What you need to know about the Navy's Expanded Sexual Assault Prevention and Response Initiatives
I’m pleased to introduce myself as the new director of the 21st Century Sailor Office, N17 and the Chief of Naval Operation Admiral Jonathan W. Greenert’s Sexual Assault Prevention and Response officer. This is an important job that encompasses many programs that are vital for keeping our Sailors safe, happy and productive.
Today, I would specifically like to address initiatives that have been put in place to combat sexual assault. The armed forces continue to provide the attention that this serious problem deserves and I am proud to explain the great efforts that the Navy is undertaking to provide a safe working environment for all Sailors.
What is the role of the CNO’s SAPR officer?
The SAPR officer is in charge of the development and implementation of training and policies throughout the Navy to eliminate sexual assault from our ranks. Sexual assault is a safety and readiness issue for our force, and we must address it with efforts at all levels of the chain of command. The increased focus the Navy is giving to his high-priority mission demands dedicated positions within our force as well as bringing additional specialized professionals onboard.
What sorts of professionals are being hired and where will they be?
We will be hiring civilians with experience responding to cases of sexual assault. These resiliency counselors will be deployed with carrier strike groups, expeditionary strike groups and amphibious ready groups by the end of fiscal year 2014. They provide services, support and coordination for sexual assault prevention and response. However, resiliency counselors are not limited to assisting with issues related to sexual assault; they are also there to help Sailors cope with stress, depression, thoughts of suicide, or other life situations. The overall health of our Sailors is a top priority that will improve by adding these skilled professional counselors to our fleet.
What new roles within the ranks are being developed?
Each Navy installation and fleet concentration area will have a senior flag officer designated to lead the area SAPR program. This officer will establish discussions between installation representatives, members from the command, and the local community to review progress in eliminating sexual assault. At higher echelon commands, an O-4 or above will serve as the designated SAPR officer, who will coordinate command SAPR objectives and report progress directly to the commander.
Many of the cases of sexual assault occur among junior enlisted. What are you doing to specifically address this population of Sailors?
Rigorous SAPR training has already been incorporated into the curriculum at boot camp in Great Lakes. We have received very positive response to this and plan to roll out this process to other Navy installations. Additionally, as part of our recent initiatives, we want to ensure that new accessions remain aware of the seriousness of this crime. Roving barracks patrols will be initiated and well as surveying of potentially vulnerable areas to determine if improvements need to be made to create a safer environment.
How will progress be monitored?
There are several methods available for a Sailor to report a sexual assault; it is only by encouraging victims to come forward that we can ensure the victim gets the help they need and that leadership can accurately determine the magnitude of the problem. However, because some may be reluctant to come forward, anonymous command climate surveys play an important role in making leadership aware of any problems or concerns within their command.
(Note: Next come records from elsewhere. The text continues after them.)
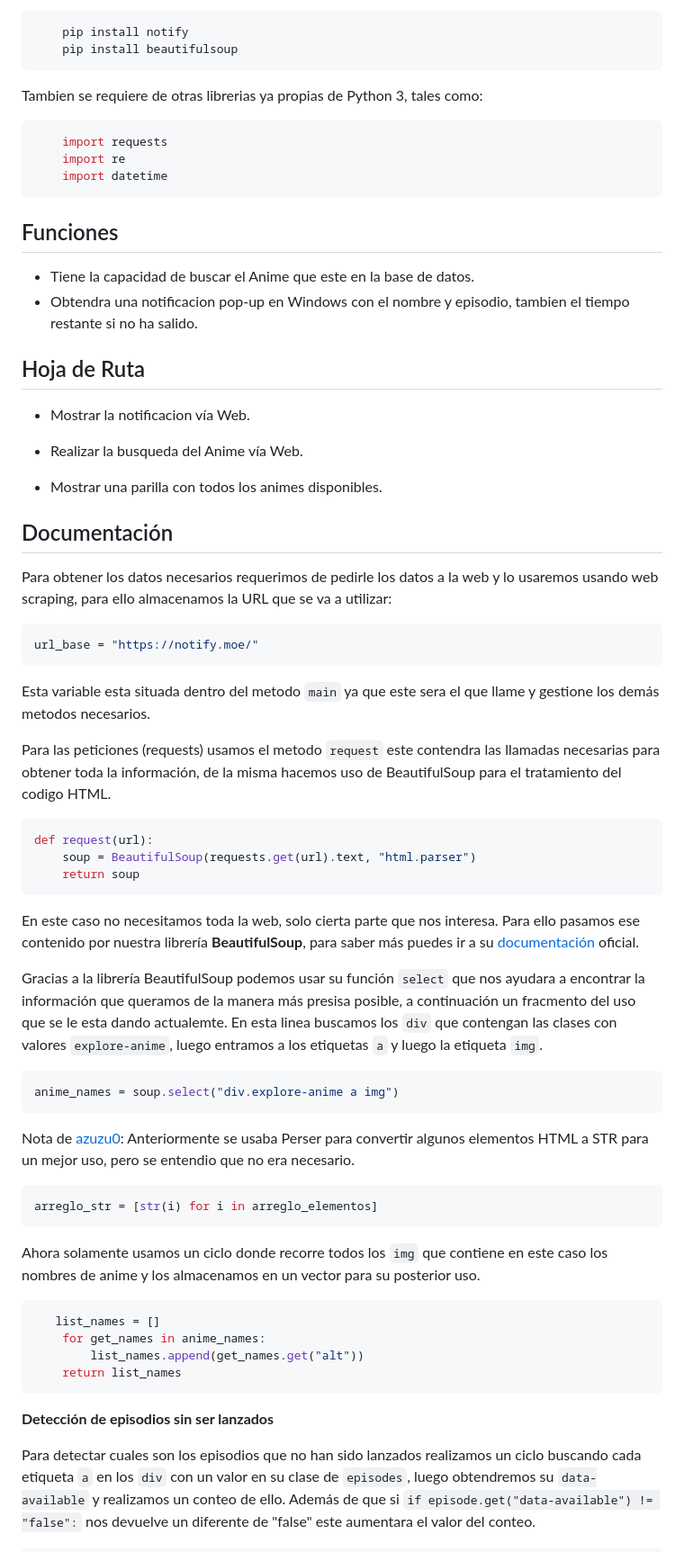
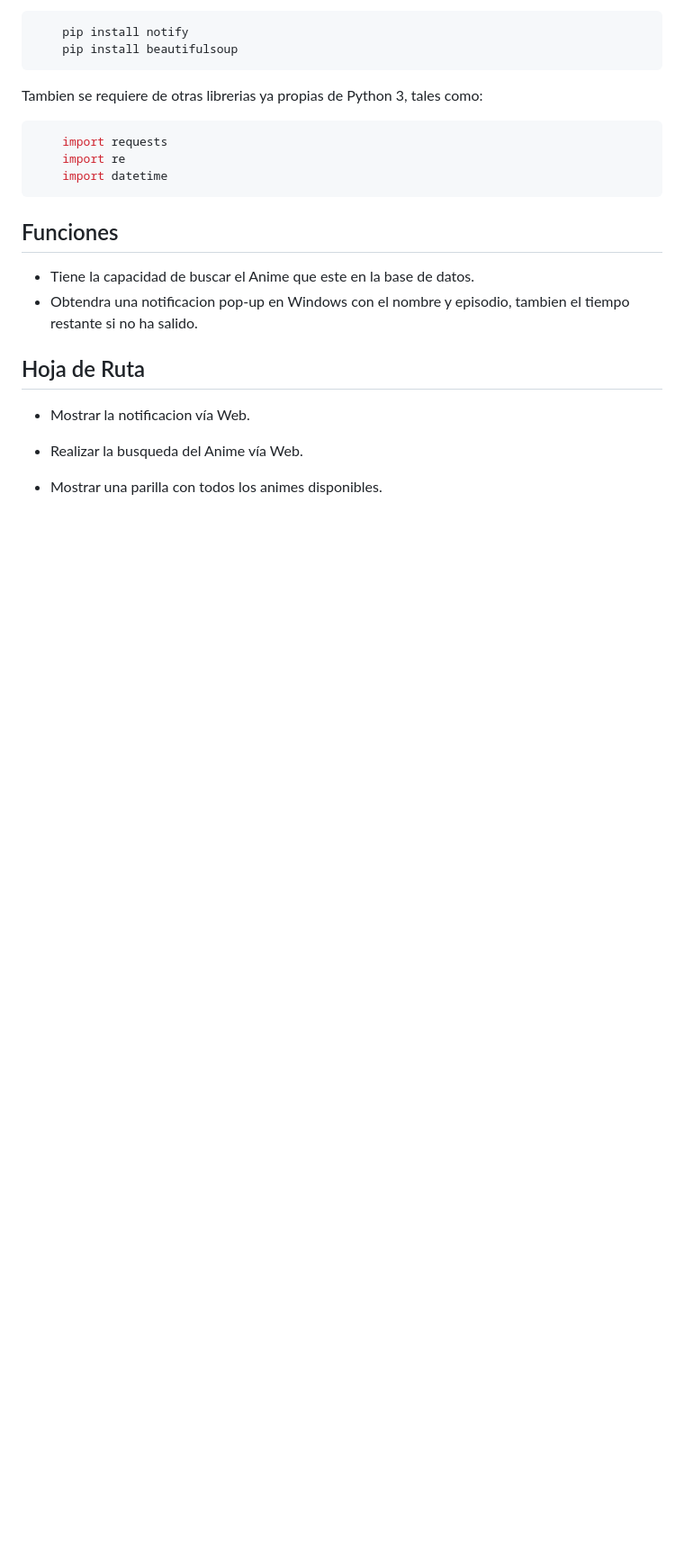
Before and after one commit to azzchan/proyeto_k, a Markdown page: README.md, the part around the change printed below. Shown: that part at 90% size. Rendered like a GitHub page; blank space fills up the shorter version.

````diff
--- a/README.md
+++ b/README.md
@@ -35,51 +35,3 @@ Tambien se requiere de otras librerias ya propias de Python 3, tales como:
 
 - Mostrar una parilla con todos los animes disponibles.
 
-
-## Documentación
-
-Para obtener los datos necesarios requerimos de pedirle los datos a la web y lo usaremos usando web scraping, para ello almacenamos la URL que se va a utilizar:
-
-```python
-url_base = "https://notify.moe/"
-```
-
-Esta variable esta situada dentro del metodo `main` ya que este sera el que llame y gestione los demás metodos necesarios.
-
-Para las peticiones (requests) usamos el metodo `request` este contendra las llamadas necesarias para obtener toda la información, de la misma hacemos uso de BeautifulSoup para el tratamiento del codigo HTML.
-
-```python
-def request(url):
-    soup = BeautifulSoup(requests.get(url).text, "html.parser")
-    return soup
-```
-
-En este caso no necesitamos toda la web, solo cierta parte que nos interesa. Para ello pasamos ese contenido por nuestra librería **BeautifulSoup**, para saber más puedes ir a su [documentación](https://www.crummy.com/software/BeautifulSoup/bs4/doc/) oficial.
-
-Gracias a la librería BeautifulSoup podemos usar su función `select` que nos ayudara a encontrar la información que queramos de la manera más presisa posible, a continuación un fracmento del uso que se le esta dando actualemte. En esta linea buscamos los `div` que contengan las clases con valores `explore-anime`, luego entramos a los etiquetas `a` y luego la etiqueta `img`.
-
-```python
-anime_names = soup.select("div.explore-anime a img")
-```
-Nota de [azuzu0](https://github.com/azuzu0):
-Anteriormente se usaba Perser para convertir algunos  elementos HTML a STR para un mejor uso, pero se entendio que no era necesario.
-
-```python
-arreglo_str = [str(i) for i in arreglo_elementos]
-```
-
-Ahora solamente usamos un ciclo donde recorre todos los `img` que contiene en este caso los nombres de anime y los almacenamos en un vector para su posterior uso.
-
-```python
-   list_names = []
-    for get_names in anime_names:
-        list_names.append(get_names.get("alt"))
-    return list_names
-```
-
-
-**Detección de episodios sin ser lanzados**
-
-Para detectar cuales son los episodios que no han sido lanzados realizamos un ciclo buscando cada etiqueta `a` en los `div` con un valor en su clase de `episodes`, luego obtendremos su `data-available` y realizamos un conteo de ello. Además de que si
-`if episode.get("data-available") != "false":` nos devuelve un diferente de "false" este aumentara el valor del conteo.
-
````
Also changed, not shown: other parts of README.md (+0 -25 lines).
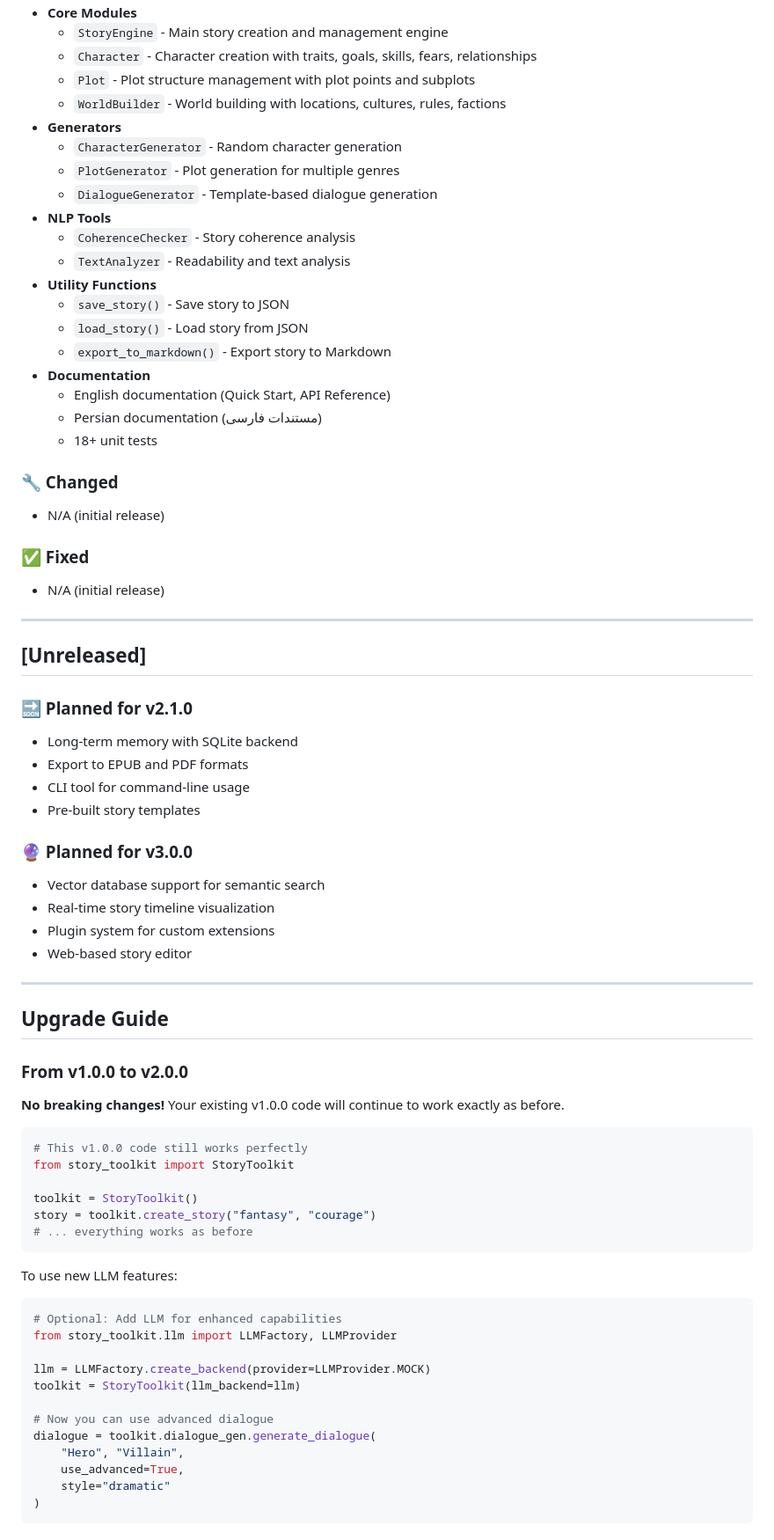
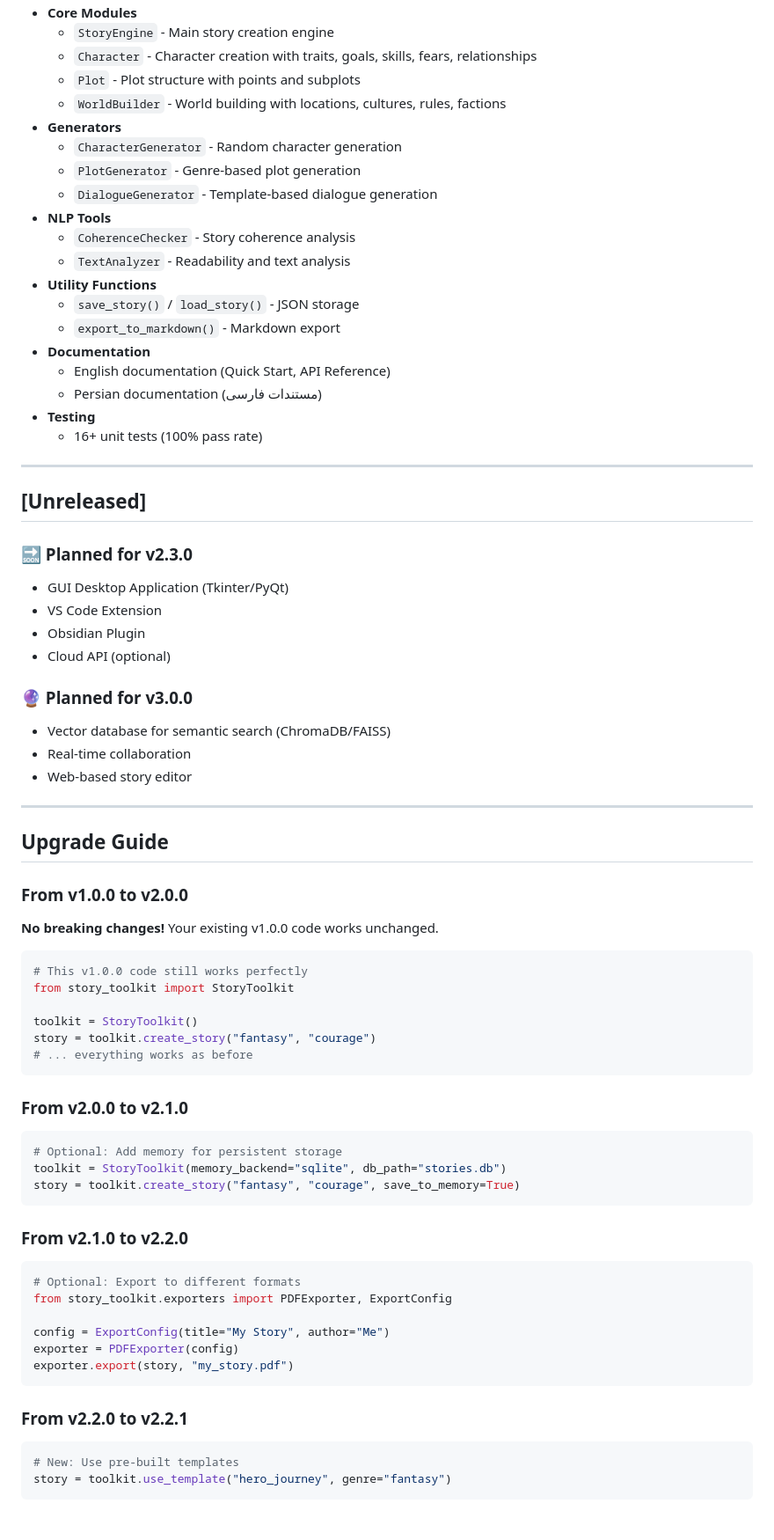
Before and after one commit to miladrezanezhad/story-toolkit, a Markdown page: CHANGELOG.md, the part around one of its changes. Shown at 88% size. Drawn GitHub-style.

````diff
--- a/CHANGELOG.md
+++ b/CHANGELOG.md
@@ -58,44 +146,37 @@ and this project adheres to [Semantic Versioning](https://semver.org/spec/v2.0.0
 - **Core Modules**
-  - `StoryEngine` - Main story creation and management engine
+  - `StoryEngine` - Main story creation engine
   - `Character` - Character creation with traits, goals, skills, fears, relationships
-  - `Plot` - Plot structure management with plot points and subplots
+  - `Plot` - Plot structure with points and subplots
   - `WorldBuilder` - World building with locations, cultures, rules, factions
 - **Generators**
   - `CharacterGenerator` - Random character generation
-  - `PlotGenerator` - Plot generation for multiple genres
+  - `PlotGenerator` - Genre-based plot generation
   - `DialogueGenerator` - Template-based dialogue generation
 - **NLP Tools**
   - `CoherenceChecker` - Story coherence analysis
   - `TextAnalyzer` - Readability and text analysis
 - **Utility Functions**
-  - `save_story()` - Save story to JSON
-  - `load_story()` - Load story from JSON
-  - `export_to_markdown()` - Export story to Markdown
+  - `save_story()` / `load_story()` - JSON storage
+  - `export_to_markdown()` - Markdown export
 - **Documentation**
   - English documentation (Quick Start, API Reference)
   - Persian documentation (مستندات فارسی)
-  - 18+ unit tests
-
-### 🔧 Changed
-- N/A (initial release)
-
-### ✅ Fixed
-- N/A (initial release)
+- **Testing**
+  - 16+ unit tests (100% pass rate)
 
 ---
 
 ## [Unreleased]
 
-### 🔜 Planned for v2.1.0
-- Long-term memory with SQLite backend
-- Export to EPUB and PDF formats
-- CLI tool for command-line usage
-- Pre-built story templates
+### 🔜 Planned for v2.3.0
+- GUI Desktop Application (Tkinter/PyQt)
+- VS Code Extension
+- Obsidian Plugin
+- Cloud API (optional)
 
 ### 🔮 Planned for v3.0.0
-- Vector database support for semantic search
-- Real-time story timeline visualization
-- Plugin system for custom extensions
+- Vector database for semantic search (ChromaDB/FAISS)
+- Real-time collaboration
 - Web-based story editor
 
 ---
@@ -104,7 +185,7 @@ and this project adheres to [Semantic Versioning](https://semver.org/spec/v2.0.0
 
 ### From v1.0.0 to v2.0.0
 
-**No breaking changes!** Your existing v1.0.0 code will continue to work exactly as before.
+**No breaking changes!** Your existing v1.0.0 code works unchanged.
 
 ```python
 # This v1.0.0 code still works perfectly
@@ -115,18 +196,29 @@ story = toolkit.create_story("fantasy", "courage")
 # ... everything works as before
 ```
 
-To use new LLM features:
+### From v2.0.0 to v2.1.0
 
 ```python
-# Optional: Add LLM for enhanced capabilities
-from story_toolkit.llm import LLMFactory, LLMProvider
+# Optional: Add memory for persistent storage
+toolkit = StoryToolkit(memory_backend="sqlite", db_path="stories.db")
+story = toolkit.create_story("fantasy", "courage", save_to_memory=True)
+```
 
-llm = LLMFactory.create_backend(provider=LLMProvider.MOCK)
-toolkit = StoryToolkit(llm_backend=llm)
+### From v2.1.0 to v2.2.0
 
-# Now you can use advanced dialogue
-dialogue = toolkit.dialogue_gen.generate_dialogue(
-    "Hero", "Villain",
-    use_advanced=True,
-    style="dramatic"
-)
+```python
+# Optional: Export to different formats
+from story_toolkit.exporters import PDFExporter, ExportConfig
+
+config = ExportConfig(title="My Story", author="Me")
+exporter = PDFExporter(config)
+exporter.export(story, "my_story.pdf")
+```
+
+### From v2.2.0 to v2.2.1
+
+```python
+# New: Use pre-built templates
+story = toolkit.use_template("hero_journey", genre="fantasy")
+```
+
````
Also changed, not shown: other parts of CHANGELOG.md (+133 -30 lines).
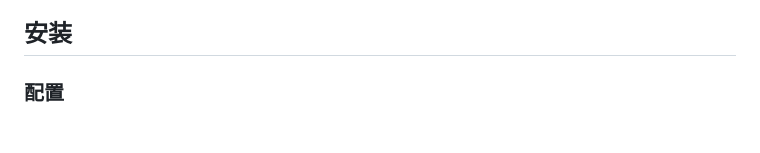
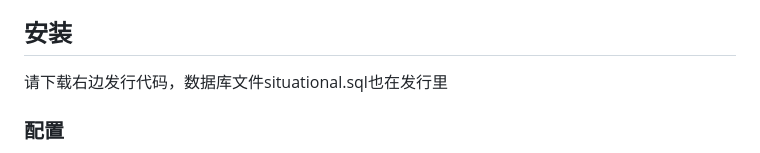
Before and after one commit to cmluZw/Situational-Awareness, a Markdown page: README.md, the part around one of its changes. Drawn GitHub-style; blank space fills up the shorter version.

```diff
--- a/README.md
+++ b/README.md
@@ -55,6 +55,8 @@ V1.2已经打包到右边发行里，请自取，请不要吝啬您的点赞QVQ
 · config.py -配置文件<br>
 
 ## 安装
+请下载右边发行代码，数据库文件situational.sql也在发行里<br>
+
 ### 配置
 数据库密码默认设置为root1/123456789,后台默认初始密码为：admin/123456，apache日志为默认路径<br>
 如需修改，请修改config.py里的数据库密码和路径
```
Also changed, not shown: other parts of README.md (+1 -0 lines).
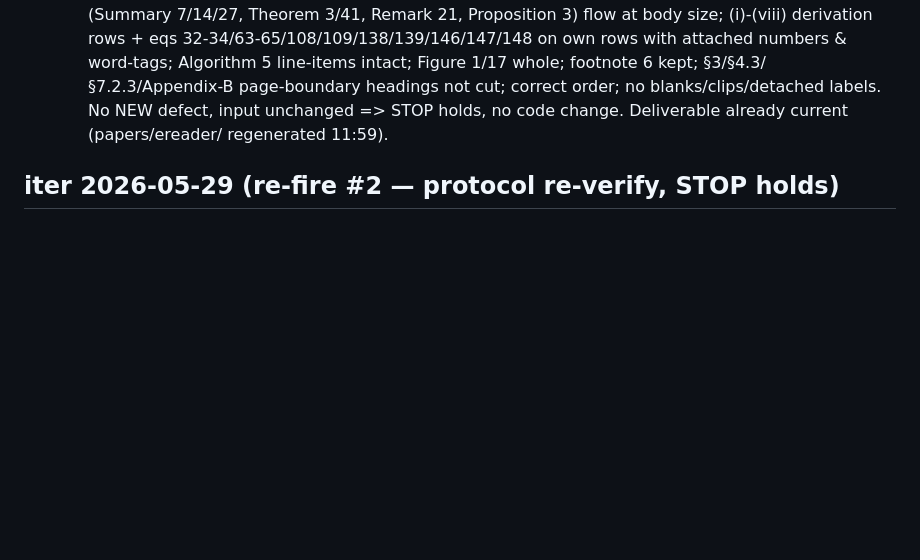
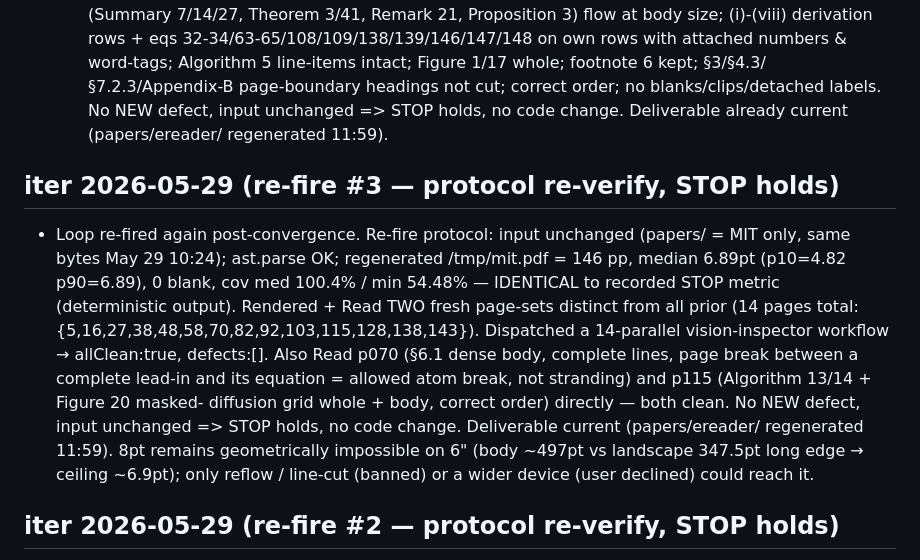
Before and after one commit to Jaehyun-Jeong/pdf2ebook, a Markdown page: AGENT.md, the part around the change. Rendered like a GitHub page; blank space fills up the shorter version.

Commit message:
loop: re-fire #3 protocol re-verify — metric identical, 2 fresh page-sets (14pp) clean, STOP holds
Co-Authored-By: Claude Opus 4.8 (1M context) <noreply@anthropic.com>

```diff
--- a/AGENT.md
+++ b/AGENT.md
@@ -331,6 +331,22 @@ have not rendered and viewed this iteration.
   blanks/clips/detached labels. No NEW defect, input unchanged => STOP holds, no
   code change. Deliverable already current (papers/ereader/ regenerated 11:59).
 
+## iter 2026-05-29 (re-fire #3 — protocol re-verify, STOP holds)
+- Loop re-fired again post-convergence. Re-fire protocol: input unchanged
+  (papers/ = MIT only, same bytes May 29 10:24); ast.parse OK; regenerated
+  /tmp/mit.pdf = 146 pp, median 6.89pt (p10=4.82 p90=6.89), 0 blank, cov med
+  100.4% / min 54.48% — IDENTICAL to recorded STOP metric (deterministic output).
+  Rendered + Read TWO fresh page-sets distinct from all prior (14 pages total:
+  {5,16,27,38,48,58,70,82,92,103,115,128,138,143}). Dispatched a 14-parallel
+  vision-inspector workflow → allClean:true, defects:[]. Also Read p070 (§6.1 dense
+  body, complete lines, page break between a complete lead-in and its equation =
+  allowed atom break, not stranding) and p115 (Algorithm 13/14 + Figure 20 masked-
+  diffusion grid whole + body, correct order) directly — both clean. No NEW defect,
+  input unchanged => STOP holds, no code change. Deliverable current (papers/ereader/
+  regenerated 11:59). 8pt remains geometrically impossible on 6" (body ~497pt vs
+  landscape 347.5pt long edge → ceiling ~6.9pt); only reflow / line-cut (banned) or
+  a wider device (user declined) could reach it.
+
 ## iter 2026-05-29 (re-fire #2 — protocol re-verify, STOP holds)
 - Loop re-fired again post-convergence. Re-fire protocol: input set unchanged
   (papers/ = MIT only, same bytes); ast.parse OK; regenerated /tmp/mit.pdf = 146 pp,
```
A command climate survey must be done within 90 days of any new commanding officer assuming command and then once every 12 months thereafter. I encourage every Sailor to take these surveys seriously and answer the questions in them honestly. Only through your help and participation can we learn about problems or concerns that we need to address and correct.
For more information on these latest initiatives see NAVADMIN 181/13.
Additional information and resources to combat sexual assault is available at www.sapr.navy.mil. Sexual assault affects Navy readiness, and the Navy is committed to preventing sexual assault. Join the Navy’s conversation about sexual assault on social media and help raise awareness by using #NavySAPR.
What do you think about these initiatives to combat sexual assault?